> [Data shown]
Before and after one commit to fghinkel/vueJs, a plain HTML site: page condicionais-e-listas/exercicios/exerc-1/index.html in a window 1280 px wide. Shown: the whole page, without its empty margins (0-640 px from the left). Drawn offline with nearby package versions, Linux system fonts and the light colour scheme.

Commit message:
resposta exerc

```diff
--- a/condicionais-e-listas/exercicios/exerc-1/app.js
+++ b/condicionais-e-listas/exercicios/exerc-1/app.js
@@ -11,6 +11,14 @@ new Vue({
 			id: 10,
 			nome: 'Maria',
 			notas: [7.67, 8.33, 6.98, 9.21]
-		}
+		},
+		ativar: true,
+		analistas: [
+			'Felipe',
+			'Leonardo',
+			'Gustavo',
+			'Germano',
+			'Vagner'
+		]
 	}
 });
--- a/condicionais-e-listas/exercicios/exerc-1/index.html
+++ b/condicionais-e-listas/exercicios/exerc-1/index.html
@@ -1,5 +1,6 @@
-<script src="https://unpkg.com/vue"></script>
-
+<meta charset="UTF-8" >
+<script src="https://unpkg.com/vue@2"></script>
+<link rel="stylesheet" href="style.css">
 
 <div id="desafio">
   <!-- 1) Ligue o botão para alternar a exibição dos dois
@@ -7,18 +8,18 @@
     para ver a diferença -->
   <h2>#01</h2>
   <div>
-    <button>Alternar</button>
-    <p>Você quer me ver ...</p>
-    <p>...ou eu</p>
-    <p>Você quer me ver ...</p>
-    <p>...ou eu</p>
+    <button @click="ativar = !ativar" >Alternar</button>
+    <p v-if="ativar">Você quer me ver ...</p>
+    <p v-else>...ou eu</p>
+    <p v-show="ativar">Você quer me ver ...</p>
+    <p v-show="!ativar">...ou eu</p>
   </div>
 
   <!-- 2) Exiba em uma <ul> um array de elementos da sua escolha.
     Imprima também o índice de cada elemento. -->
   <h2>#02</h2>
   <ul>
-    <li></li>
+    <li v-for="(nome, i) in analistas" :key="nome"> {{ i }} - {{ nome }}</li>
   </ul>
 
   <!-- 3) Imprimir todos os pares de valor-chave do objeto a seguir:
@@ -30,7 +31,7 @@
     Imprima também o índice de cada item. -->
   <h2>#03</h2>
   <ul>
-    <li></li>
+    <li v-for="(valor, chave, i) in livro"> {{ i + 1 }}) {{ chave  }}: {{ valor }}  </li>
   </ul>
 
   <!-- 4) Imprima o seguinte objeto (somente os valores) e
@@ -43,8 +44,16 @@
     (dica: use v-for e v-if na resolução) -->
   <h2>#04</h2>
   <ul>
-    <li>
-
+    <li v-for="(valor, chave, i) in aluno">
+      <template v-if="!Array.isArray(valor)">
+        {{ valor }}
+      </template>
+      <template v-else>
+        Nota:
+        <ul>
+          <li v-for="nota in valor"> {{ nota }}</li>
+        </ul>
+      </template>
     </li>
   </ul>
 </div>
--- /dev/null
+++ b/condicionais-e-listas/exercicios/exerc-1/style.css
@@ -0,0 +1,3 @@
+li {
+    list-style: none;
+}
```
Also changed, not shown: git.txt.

> [Instructions for the task] Every record must appear in the answer exactly as it does above.

> [Output of the task]
Before and after one commit to fghinkel/vueJs, a plain HTML site: page condicionais-e-listas/exercicios/exerc-1/index.html in a window 1280 px wide. Shown: the whole page, without its empty margins (0-640 px from the left). Drawn offline with nearby package versions, Linux system fonts and the light colour scheme.

Commit message:
resposta exerc

```diff
--- a/condicionais-e-listas/exercicios/exerc-1/app.js
+++ b/condicionais-e-listas/exercicios/exerc-1/app.js
@@ -11,6 +11,14 @@ new Vue({
 			id: 10,
 			nome: 'Maria',
 			notas: [7.67, 8.33, 6.98, 9.21]
-		}
+		},
+		ativar: true,
+		analistas: [
+			'Felipe',
+			'Leonardo',
+			'Gustavo',
+			'Germano',
+			'Vagner'
+		]
 	}
 });
--- a/condicionais-e-listas/exercicios/exerc-1/index.html
+++ b/condicionais-e-listas/exercicios/exerc-1/index.html
@@ -1,5 +1,6 @@
-<script src="https://unpkg.com/vue"></script>
-
+<meta charset="UTF-8" >
+<script src="https://unpkg.com/vue@2"></script>
+<link rel="stylesheet" href="style.css">
 
 <div id="desafio">
   <!-- 1) Ligue o botão para alternar a exibição dos dois
@@ -7,18 +8,18 @@
     para ver a diferença -->
   <h2>#01</h2>
   <div>
-    <button>Alternar</button>
-    <p>Você quer me ver ...</p>
-    <p>...ou eu</p>
-    <p>Você quer me ver ...</p>
-    <p>...ou eu</p>
+    <button @click="ativar = !ativar" >Alternar</button>
+    <p v-if="ativar">Você quer me ver ...</p>
+    <p v-else>...ou eu</p>
+    <p v-show="ativar">Você quer me ver ...</p>
+    <p v-show="!ativar">...ou eu</p>
   </div>
 
   <!-- 2) Exiba em uma <ul> um array de elementos da sua escolha.
     Imprima também o índice de cada elemento. -->
   <h2>#02</h2>
   <ul>
-    <li></li>
+    <li v-for="(nome, i) in analistas" :key="nome"> {{ i }} - {{ nome }}</li>
   </ul>
 
   <!-- 3) Imprimir todos os pares de valor-chave do objeto a seguir:
@@ -30,7 +31,7 @@
     Imprima também o índice de cada item. -->
   <h2>#03</h2>
   <ul>
-    <li></li>
+    <li v-for="(valor, chave, i) in livro"> {{ i + 1 }}) {{ chave  }}: {{ valor }}  </li>
   </ul>
 
   <!-- 4) Imprima o seguinte objeto (somente os valores) e
@@ -43,8 +44,16 @@
     (dica: use v-for e v-if na resolução) -->
   <h2>#04</h2>
   <ul>
-    <li>
-
+    <li v-for="(valor, chave, i) in aluno">
+      <template v-if="!Array.isArray(valor)">
+        {{ valor }}
+      </template>
+      <template v-else>
+        Nota:
+        <ul>
+          <li v-for="nota in valor"> {{ nota }}</li>
+        </ul>
+      </template>
     </li>
   </ul>
 </div>
--- /dev/null
+++ b/condicionais-e-listas/exercicios/exerc-1/style.css
@@ -0,0 +1,3 @@
+li {
+    list-style: none;
+}
```
Also changed, not shown: git.txt.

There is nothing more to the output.